▸ Records for this task:
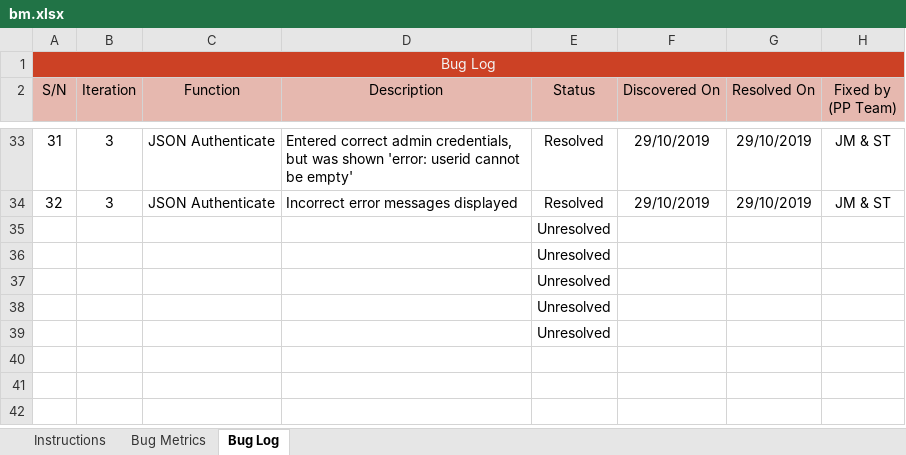
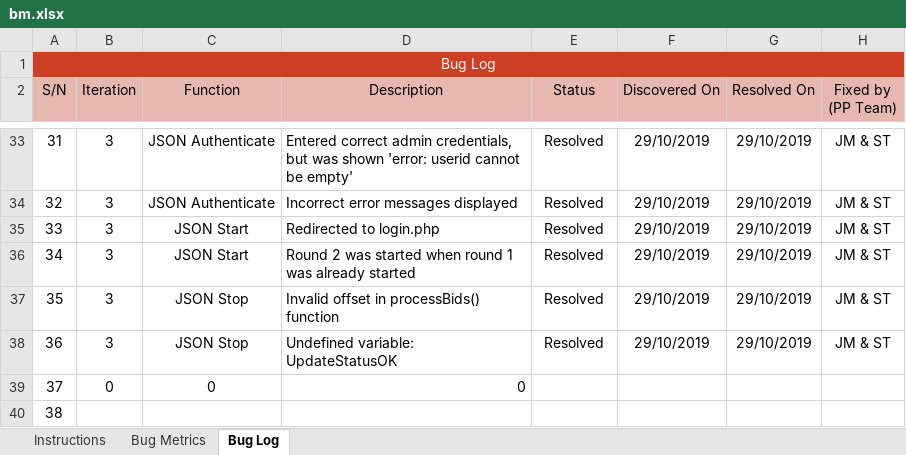
Before and after one commit to j1em1n/BIOS-Bidding-System, an Excel workbook: metrics/bm.xlsx, sheet Bug Log, drawn as a sheet; only a part is shown, gaps mark what is left out; values as stored, in another font and other column widths than the file's, no borders; conditional formats not drawn; removed rows and columns are numbered as before the commit, all else as after; the diff names each change by its address in the sheet, - before the commit and + after, or states it on an @@ line.

```diff
--- a/metrics/bm.xlsx (sheet Bug Log)
+++ b/metrics/bm.xlsx (sheet Bug Log)
-row 35:  |  |  |  | Unresolved
-row 36:  |  |  |  | Unresolved
-row 37:  |  |  |  | Unresolved
-row 38:  |  |  |  | Unresolved
+row 35: 33 | 3 | JSON Start | Redirected to login.php | Resolved | 29/10/2019 | 29/10/2019 | JM & ST
+row 36: 34 | 3 | JSON Start | Round 2 was started when round 1 was already started | Resolved | 29/10/2019 | 29/10/2019 | JM & ST
+row 37: 35 | 3 | JSON Stop | Invalid offset in processBids() function | Resolved | 29/10/2019 | 29/10/2019 | JM & ST
+row 38: 36 | 3 | JSON Stop | Undefined variable: UpdateStatusOK | Resolved | 29/10/2019 | 29/10/2019 | JM & ST
+row 39: 37 | 0 | 0 | 0
@@ column A (S/N) renumbered from row 40 down @@
-E40 (Status): Unresolved
+E40 (Status): (empty)
```
Also changed, not shown: sheet Bug Metrics, testing/testcases/testcases.xlsx, 6 other files.
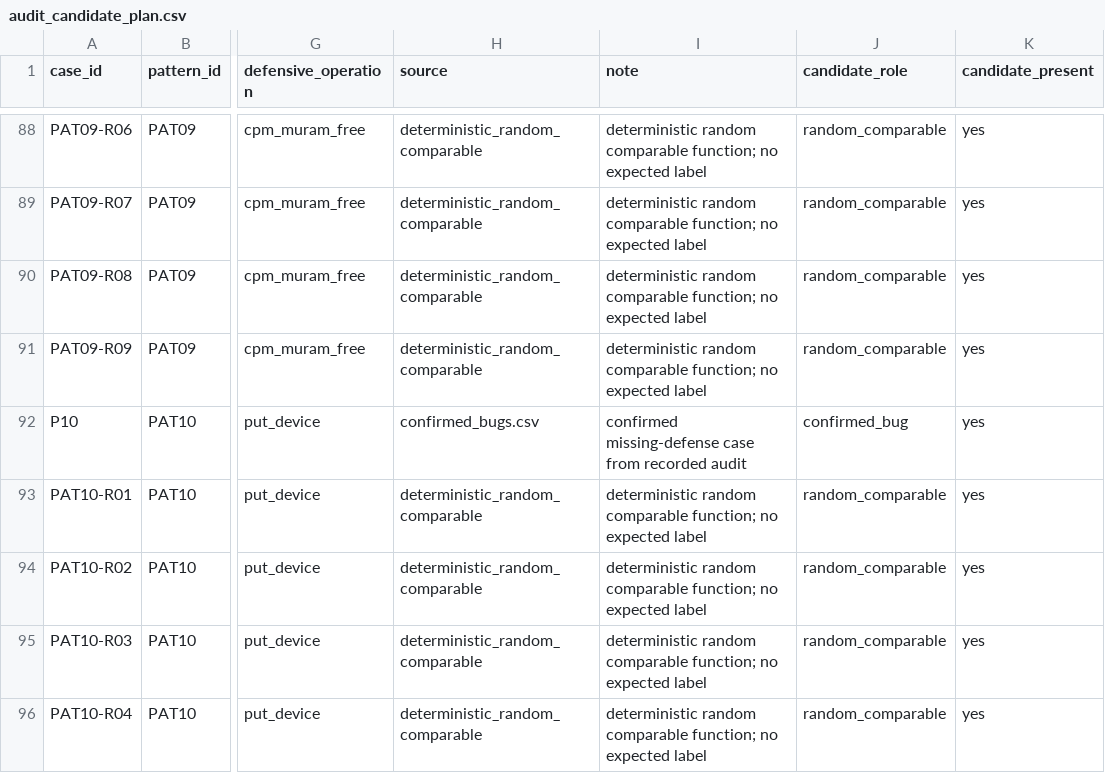
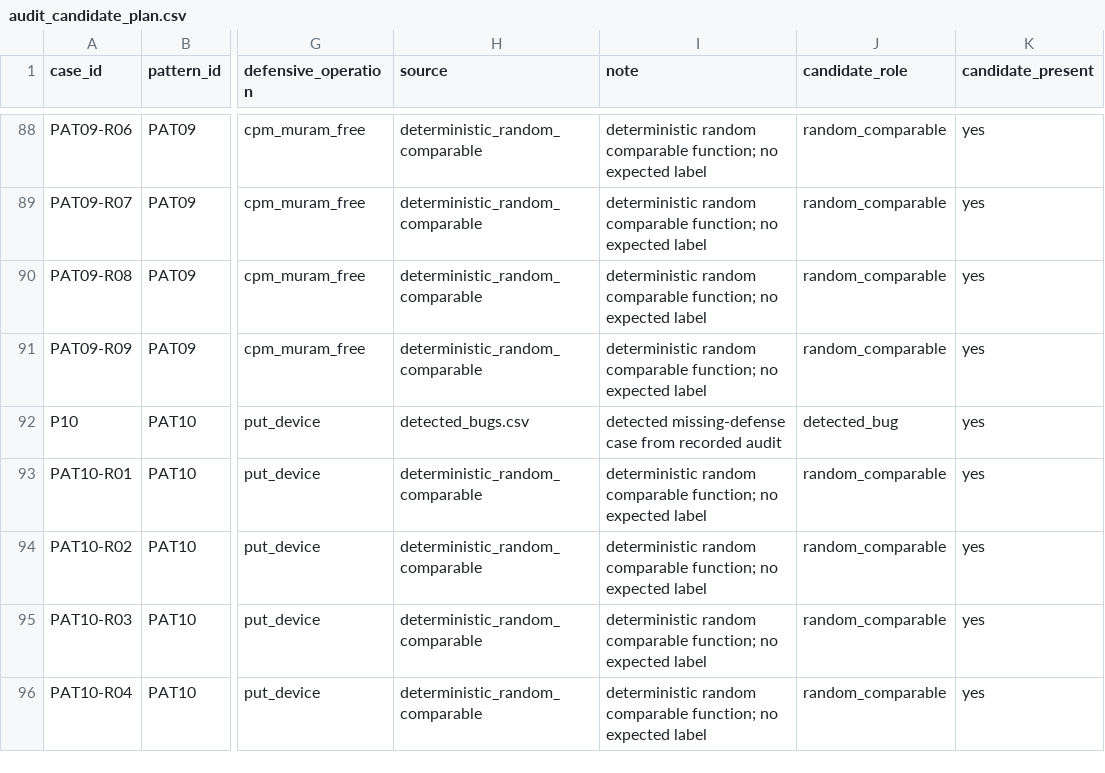
Before and after one commit to Yuuoniy/BugAuditor, a CSV file: artifact/r_bug_auditing/reference/audit_candidate_plan.csv, drawn as a sheet; only a part is shown, gaps mark what is left out; the diff covers the shown part only; the diff names each change by its address in the sheet, - before the commit and + after, or states it on an @@ line.

```diff
--- a/artifact/r_bug_auditing/reference/audit_candidate_plan.csv
+++ b/artifact/r_bug_auditing/reference/audit_candidate_plan.csv
-H92 (source): confirmed_bugs.csv
+H92 (source): detected_bugs.csv
-I92 (note): confirmed missing-defense case…
+I92 (note): detected missing-defense case…
-J92 (candidate_role): confirmed_bug
+J92 (candidate_role): detected_bug
```
Also changed, not shown: 57 edited cells elsewhere in this file, 16 other files.
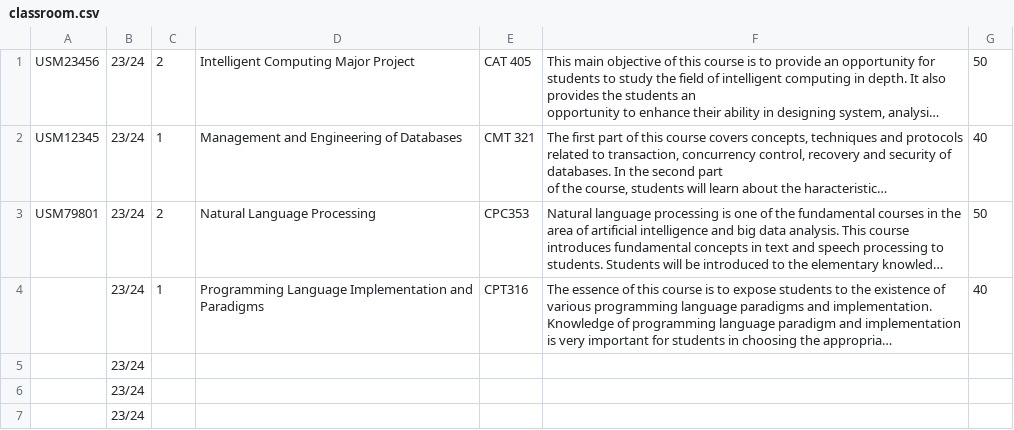
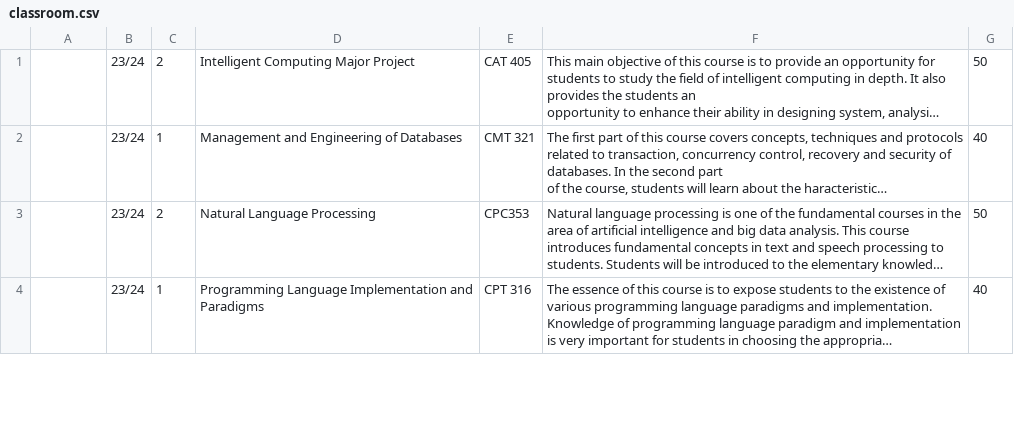
Before and after one commit to JiaaaJiaa/semaklah, a CSV file: data/classroom.csv, drawn as a sheet; only a part is shown; long unchanged cells end in …; removed rows and columns are numbered as before the commit, all else as after; the diff covers the shown part only; the diff names each change by its address in the sheet, - before the commit and + after, or states it on an @@ line.

```diff
--- a/data/classroom.csv
+++ b/data/classroom.csv
-A1: USM23456
+A1: (empty)
-A2: USM12345
+A2: (empty)
-A3: USM79801
+A3: (empty)
-E4: CPT316
+E4: CPT 316
-row 5:  | 23/24
-row 6:  | 23/24
-row 7:  | 23/24
```
Also changed, not shown: 5 added rows and 2 removed rows elsewhere in this file, 10 other files.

▸ Work instructions: Search the entries for the word "Unresolved". Copy each line where it appears.

▸ Output for this task:
-row 35:  |  |  |  | Unresolved
-row 36:  |  |  |  | Unresolved
-row 37:  |  |  |  | Unresolved
-row 38:  |  |  |  | Unresolved
-E40 (Status): Unresolved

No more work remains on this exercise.